About 30 goats from Browsing Green Goats of Calvert County, Maryland, started chowing down on invasive plant species this week at Historic Congressional Cemetery in Washington, D.C.
Historic Congressional Cemetery kicked off it’s two-week brush-clearing program along the edge of its property located near the Anacostia River, with the help of Browsing Green Goats of Calvert County, Maryland.
“We employed a herd of goats here to take care of vegetation issues,” said Lauren Maloy, the cemetery’s program director. “They’re located on the perimeter of the cemetery and they’re going to be here for the next few weeks getting rid of our kudzu, invasive vines, poison ivy, which in turn, can endanger our historic trees and our historic headstones.”
This is the second time in three years that the cemetery has turned to goats to help it with its brush-clearing efforts.
“They will never be on the actual graves inside the cemetery, just on some extra land that we have,” said Daniel Holcomb, the Historic Congressional Cemetery’s grounds and conservation manager. “It’s undeveloped and they’re just helping us manage it. The problem with clearing it out by human power is that when all these vines are cut all the seeds drop and regrow almost immediately. Using a chemical treatment down here would kill the seeds, but we’re right next to the river, so it would not be good for the environment in that respect.”
Browsing Green Goats started out about five years ago, renting out goats to a golf course for grounds keeping.
“We have about 40 goats at the moment, 30 to 35 are here at this cemetery,” said Jacqueline Bowen, 15, who runs Browsing Green Goats with her mother, Mary Bowen.
She said one of the advantages of using goats to clear the brush is that their stomachs are able to break down the seeds of the invasive plants they eat.
Historic Congressional Cemetery is the only place where someone can be interred in a site that was part of L’Enfant’s 18th century design for city. Despite it’s long history in the Nation’s Capital, it’s not as well known as some of the other local landmarks.
“We’re sometimes forgotten in the D.C. tourist guidebooks,” Maloy said. “But we think of ourselves as the first national cemetery. Congressional Cemetery was founded in 1807. Within the first few months of it being established, congressmen and senators started to be buried here, hence the name.”
Significant individuals buried at the cemetery include Civil War photographer Matthew Brady, rewound conductor John Philip Sousa and former FBI Director J. Edgar Hoover.

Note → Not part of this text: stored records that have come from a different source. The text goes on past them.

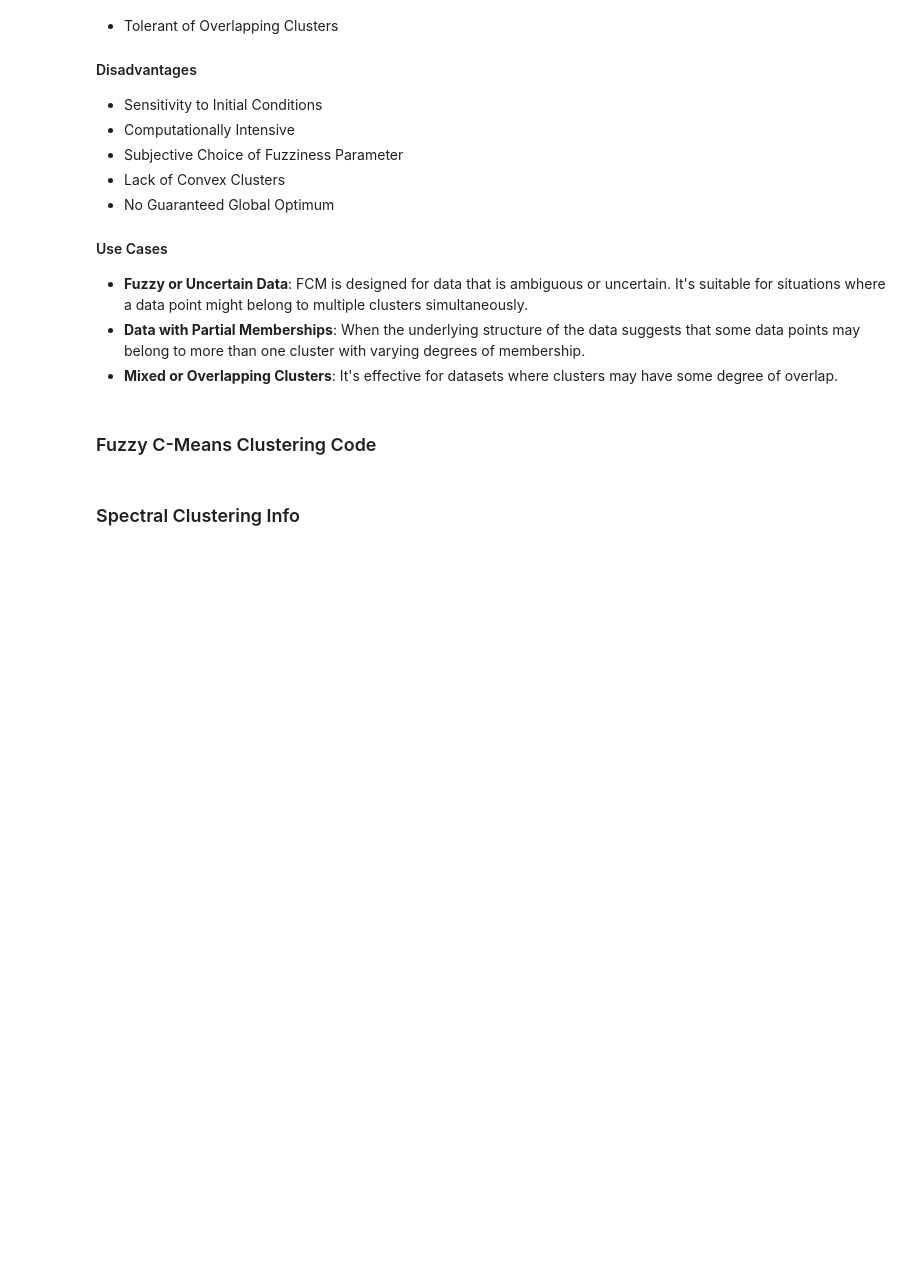
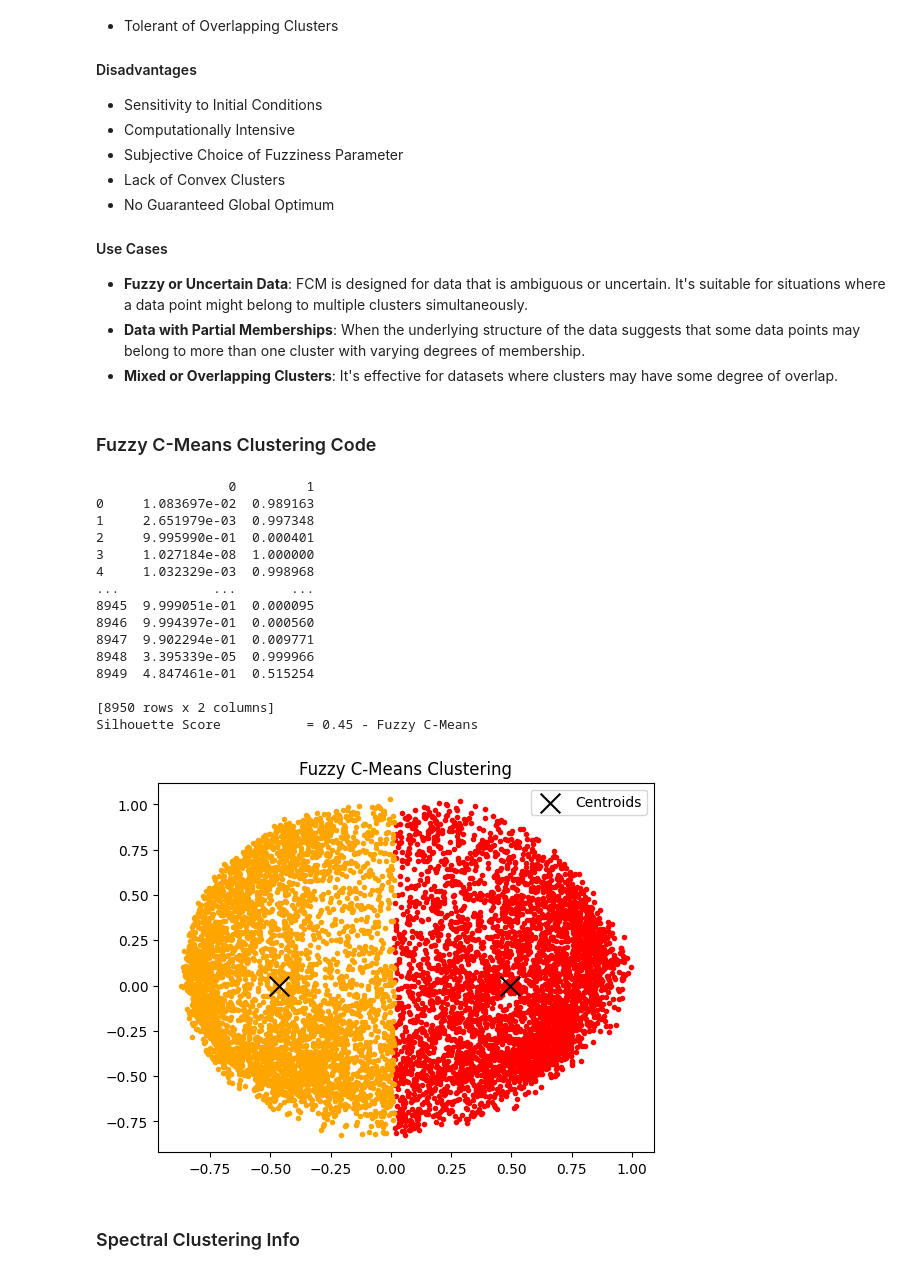
Before and after one commit to jaytejada2010/Clustering_Report, a Jupyter notebook: is_demo.ipynb, the cells around one changed output. Saved outputs shown, nothing was run; the diff lists cells and outputs as text; code cells hidden in the pictures; blank space fills up the shorter version.

```diff
--- a/is_demo.ipynb
+++ b/is_demo.ipynb
@@ -236,22 +247,39 @@ plt.show()
 # %%
 from skfuzzy import cmeans, cmeans_predict
 
 centers, u, u0, d, jm, p, fpc = cmeans(data = X.T, c = classes, m = 1.25, error = 0.05, maxiter = 1000)
 target2 = np.argmax(u, axis=0)
 
 for idx, cl in enumerate(np.unique(target2)):
     plt.scatter(X[target2 == cl, 0], X[target2 == cl, 1], color=colors[idx], marker='.')
 
 plt.scatter(centers[:, 0], centers[:, 1], marker='x', s=200, c='black', label='Centroids')
 plt.legend()
 plt.title("Fuzzy C-Means Clustering")
 
 # Printing membership matrix
 print(pd.DataFrame(u.T))
 
-if 'Y' in globals():
+if Y is not None:
     print(f"Adjusted Rand Score        = {adjusted_rand_score(target2, Y):.2f} - Fuzzy C-Means")
 print(f"Silhouette Score           = {silhouette_score(X, target2):.2f} - Fuzzy C-Means\n")
+# %% [output]
+                 0         1
+0     1.083697e-02  0.989163
+1     2.651979e-03  0.997348
+2     9.995990e-01  0.000401
+3     1.027184e-08  1.000000
+4     1.032329e-03  0.998968
+...            ...       ...
+8945  9.999051e-01  0.000095
+8946  9.994397e-01  0.000560
+8947  9.902294e-01  0.009771
+8948  3.395339e-05  0.999966
+8949  4.847461e-01  0.515254
+
+[8950 rows x 2 columns]
+Silhouette Score           = 0.45 - Fuzzy C-Means
+[figure, added]
 # %% [markdown]
 ### Spectral Clustering Info
 # %% [markdown]
```
Also changed, not shown: parts of 6 cells of this notebook, 4 other files.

“We really like that when we have these kind of high-profile things, like the goats, that people come out and see them, but also realize this is a really important part of the history of D.C.,” she said.
Aside from Hoover and members of Congress, the cemetery, which is privately owned, has served as the final resting place of many civil servants over the years.

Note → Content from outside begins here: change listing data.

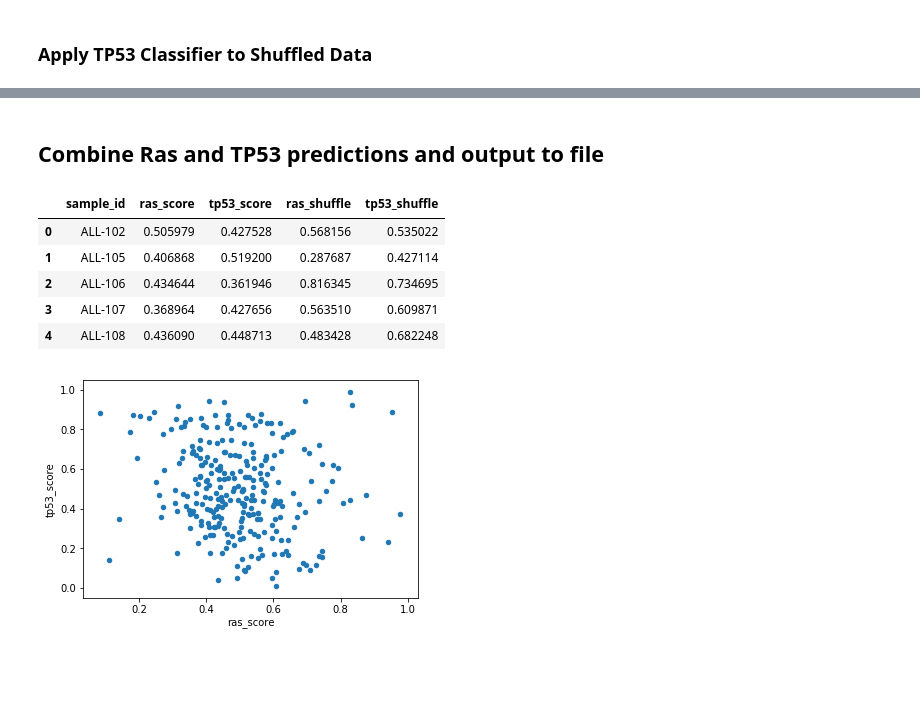
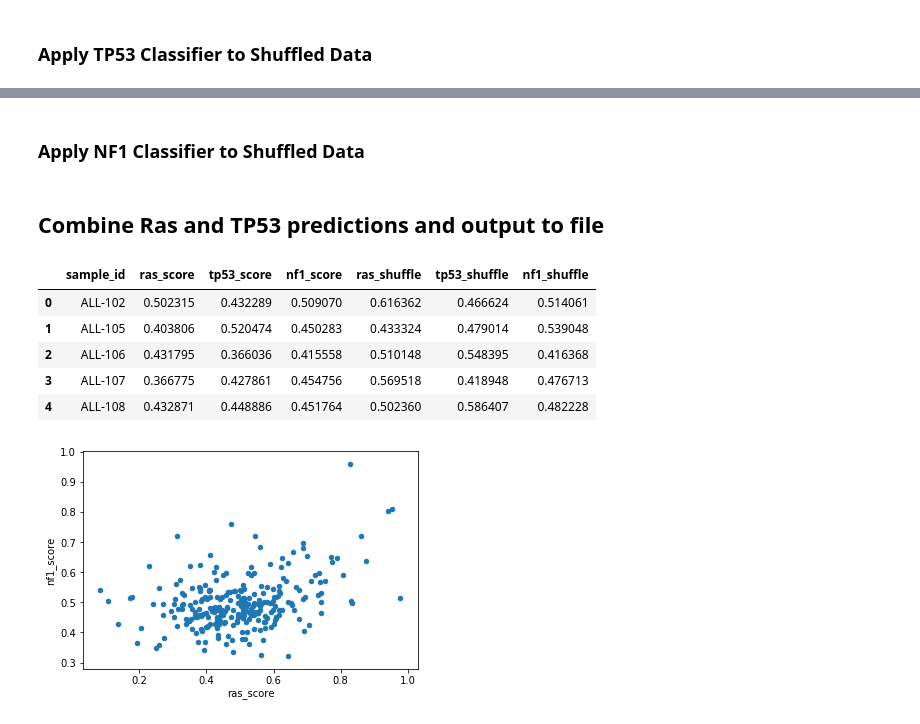
Before and after one commit to marislab/pdx-classification, a Jupyter notebook: 1A.apply-classifier-pdx.ipynb, the cells around one changed output, grey strips where cells are left out. Cells and saved outputs as stored; diff of their text form; code cells hidden in the pictures; blank space fills up the shorter version.

Commit message:
Add NF1 classifier to notebook
Add results folder, add all results to output

```diff
--- a/1A.apply-classifier-pdx.ipynb
+++ b/1A.apply-classifier-pdx.ipynb
@@ -208,0 +217,8 @@ tp53_shuffle_scores_df, tp53_shuffle_common_genes_df, tp53_shuffle_missing_genes
+# %%
+# Load NF1 Classifier
+file = os.path.join('data', 'nf1_classifier_coefficients.tsv')
+nf1_coef_df = pd.read_table(file, index_col=0)
+nf1_coef_df = nf1_coef_df.query('abs_val > 0')
+
+print(nf1_coef_df.shape)
+nf1_coef_df.head()
@@ -208,0 +233,5 @@ tp53_shuffle_scores_df, tp53_shuffle_common_genes_df, tp53_shuffle_missing_genes
+# %%
+# Apply the NF1 classifier to the input RNAseq matrix
+nf1_scores_df, nf1_common_genes_df, nf1_missing_genes_df = (
+    apply_classifier(coef_df=nf1_coef_df, rnaseq_df=exprs_scaled_df)
+)
@@ -209,22 +258,29 @@ tp53_shuffle_scores_df, tp53_shuffle_common_genes_df, tp53_shuffle_missing_genes
+# %% [markdown]
+### Apply NF1 Classifier to Shuffled Data
+# %%
+# Apply the NF1 classifier to the input RNAseq matrix
+nf1_shuffle_scores_df, nf1_shuffle_common_genes_df, nf1_shuffle_missing_genes_df = (
+    apply_classifier(coef_df=nf1_coef_df, rnaseq_df=exprs_shuffled_df)
+)
 # %% [markdown]
 ## Combine Ras and TP53 predictions and output to file
 # %%
-results_list = [ras_scores_df.T, tp53_scores_df.T, ras_shuffle_scores_df.T, tp53_shuffle_scores_df.T]
+results_list = [ras_scores_df.T, tp53_scores_df.T, nf1_scores_df.T, ras_shuffle_scores_df.T, tp53_shuffle_scores_df.T, nf1_shuffle_scores_df.T]
 all_results = pd.concat(results_list, axis='columns').reset_index()
-all_results.columns = ['sample_id', 'ras_score', 'tp53_score', 'ras_shuffle', 'tp53_shuffle']
+all_results.columns = ['sample_id', 'ras_score', 'tp53_score', 'nf1_score', 'ras_shuffle', 'tp53_shuffle', 'nf1_shuffle']
 
-file = os.path.join('results', 'pdx_classifier_scores.tsv')
+file = os.path.join('results', 'classifier_scores.tsv')
 all_results.to_csv(file, sep='\t', index=False)
 
 all_results.head()
 # %% [output]
-|  | sample_id | ras_score | tp53_score | ras_shuffle | tp53_shuffle |
-| 0 | ALL-102 | 0.505979 | 0.427528 | 0.568156 | 0.535022 |
-| 1 | ALL-105 | 0.406868 | 0.519200 | 0.287687 | 0.427114 |
-| 2 | ALL-106 | 0.434644 | 0.361946 | 0.816345 | 0.734695 |
-| 3 | ALL-107 | 0.368964 | 0.427656 | 0.563510 | 0.609871 |
-| 4 | ALL-108 | 0.436090 | 0.448713 | 0.483428 | 0.682248 |
+|  | sample_id | ras_score | tp53_score | nf1_score | ras_shuffle | tp53_shuffle | nf1_shuffle |
+| 0 | ALL-102 | 0.502315 | 0.432289 | 0.509070 | 0.616362 | 0.466624 | 0.514061 |
+| 1 | ALL-105 | 0.403806 | 0.520474 | 0.450283 | 0.433324 | 0.479014 | 0.539048 |
+| 2 | ALL-106 | 0.431795 | 0.366036 | 0.415558 | 0.510148 | 0.548395 | 0.416368 |
+| 3 | ALL-107 | 0.366775 | 0.427861 | 0.454756 | 0.569518 | 0.418948 | 0.476713 |
+| 4 | ALL-108 | 0.432871 | 0.448886 | 0.451764 | 0.502360 | 0.586407 | 0.482228 |
 # %%
-all_results.plot(kind='scatter', x='ras_score', y='tp53_score');
+all_results.plot(kind='scatter', x='ras_score', y='nf1_score');
 # %% [output]
-[figure, old version]
+[figure, new version]
```
Also changed, not shown: parts of 11 cells of this notebook.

“We’re very closely associated with government from our start, basically, because of our proximity to the Capitol,” Maloy said. “Back then, the transportation was awful. Embalming was basically unheard of, so they decided to start putting their remains here. That tradition continued to the end of the 19th century, but we enjoy close ties, obviously, with Capitol Hill today.”
Maloy is also the director of the Association for the Preservation of Historic Congressional Cemetery, which raises money through its various programs to help preserve the cemetery.

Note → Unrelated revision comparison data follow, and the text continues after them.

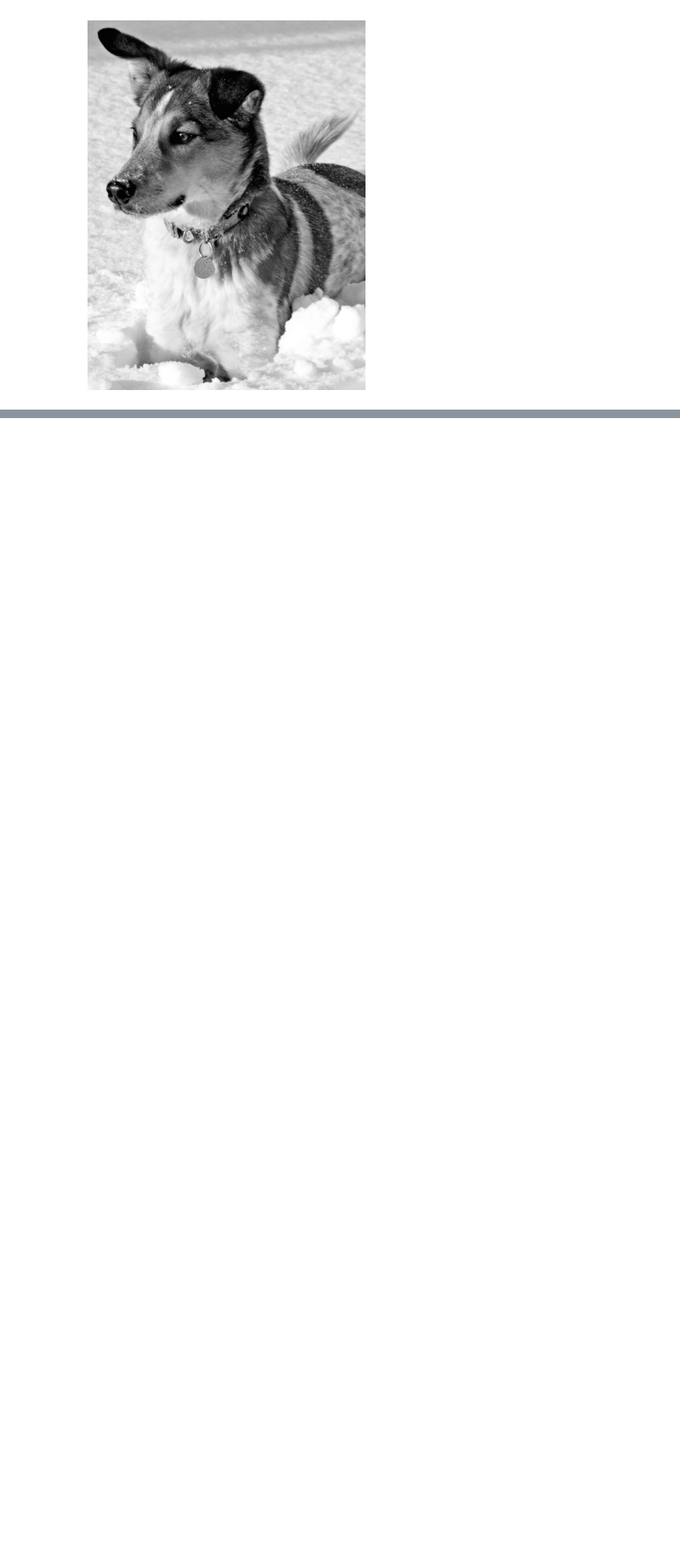
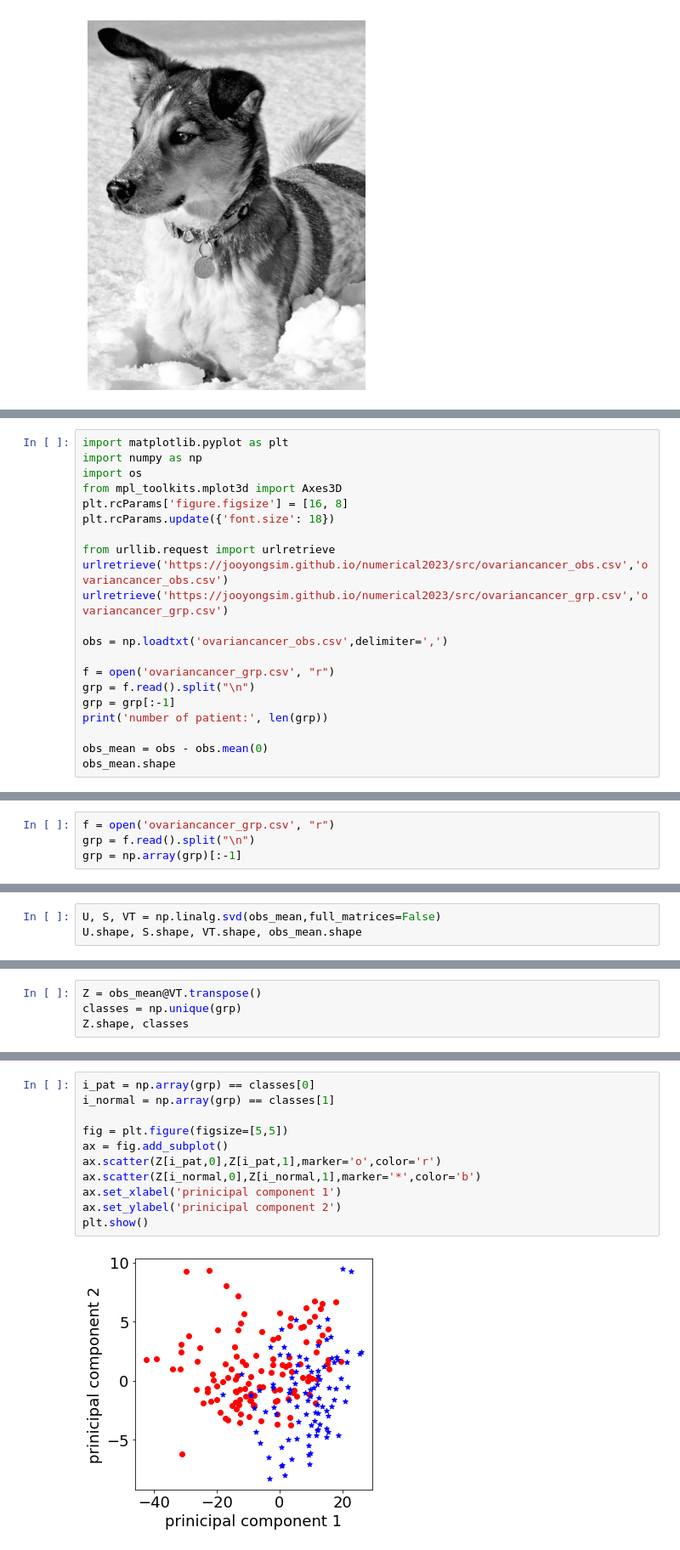
Before and after one commit to jooyongsim/numerical2023, a Jupyter notebook: 빅데수 실습2 SVD.ipynb, the cells around one changed output, grey strips where cells are left out. Shown at 85% size. Cells and saved outputs as stored; diff of their text form; blank space fills up the shorter version.

```diff
--- a/빅데수 실습2 SVD.ipynb
+++ b/빅데수 실습2 SVD.ipynb
@@ -68,0 +90,21 @@ plt.show()
+# %%
+import matplotlib.pyplot as plt
+import numpy as np
+import os
+from mpl_toolkits.mplot3d import Axes3D
+plt.rcParams['figure.figsize'] = [16, 8]
+plt.rcParams.update({'font.size': 18})
+
+from urllib.request import urlretrieve
+urlretrieve('https://jooyongsim.github.io/numerical2023/src/ovariancancer_obs.csv','ovariancancer_obs.csv')
+urlretrieve('https://jooyongsim.github.io/numerical2023/src/ovariancancer_grp.csv','ovariancancer_grp.csv')
+
+obs = np.loadtxt('ovariancancer_obs.csv',delimiter=',')
+
+f = open('ovariancancer_grp.csv', "r")
+grp = f.read().split("\n")
+grp = grp[:-1]
+print('number of patient:', len(grp))
+
+obs_mean = obs - obs.mean(0)
+obs_mean.shape
@@ -68,0 +114,4 @@ plt.show()
+# %%
+f = open('ovariancancer_grp.csv', "r")
+grp = f.read().split("\n")
+grp = np.array(grp)[:-1]
@@ -68,0 +122,3 @@ plt.show()
+# %%
+U, S, VT = np.linalg.svd(obs_mean,full_matrices=False)
+U.shape, S.shape, VT.shape, obs_mean.shape
@@ -68,0 +127,4 @@ plt.show()
+# %%
+Z = obs_mean@VT.transpose()
+classes = np.unique(grp)
+Z.shape, classes
@@ -68,0 +133,13 @@ plt.show()
+# %%
+i_pat = np.array(grp) == classes[0]
+i_normal = np.array(grp) == classes[1]
+
+fig = plt.figure(figsize=[5,5])
+ax = fig.add_subplot()
+ax.scatter(Z[i_pat,0],Z[i_pat,1],marker='o',color='r')
+ax.scatter(Z[i_normal,0],Z[i_normal,1],marker='*',color='b')
+ax.set_xlabel('prinicipal component 1')
+ax.set_ylabel('prinicipal component 2')
+plt.show()
+# %% [output]
+[figure, added]
```
Also changed, not shown: parts of 17 cells of this notebook, 3 other files.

“A lot of people know us for the K9 Corps,” she said. “It’s our dog-walking membership program. So, people pay to walk their dogs off-leash here. It is a donation, which goes back into cemetery. Most days if you come here, you’ll see dogs running all over, enjoying the grounds as well.”
The goats will be at the cemetery for the next few weeks. Admission is free and the property is open to the public from dawn to dusk.
“They’re going to be here for the next few weeks,” Maloy said. “So please come in. Grab a program. Come see the goats, but also come back please.”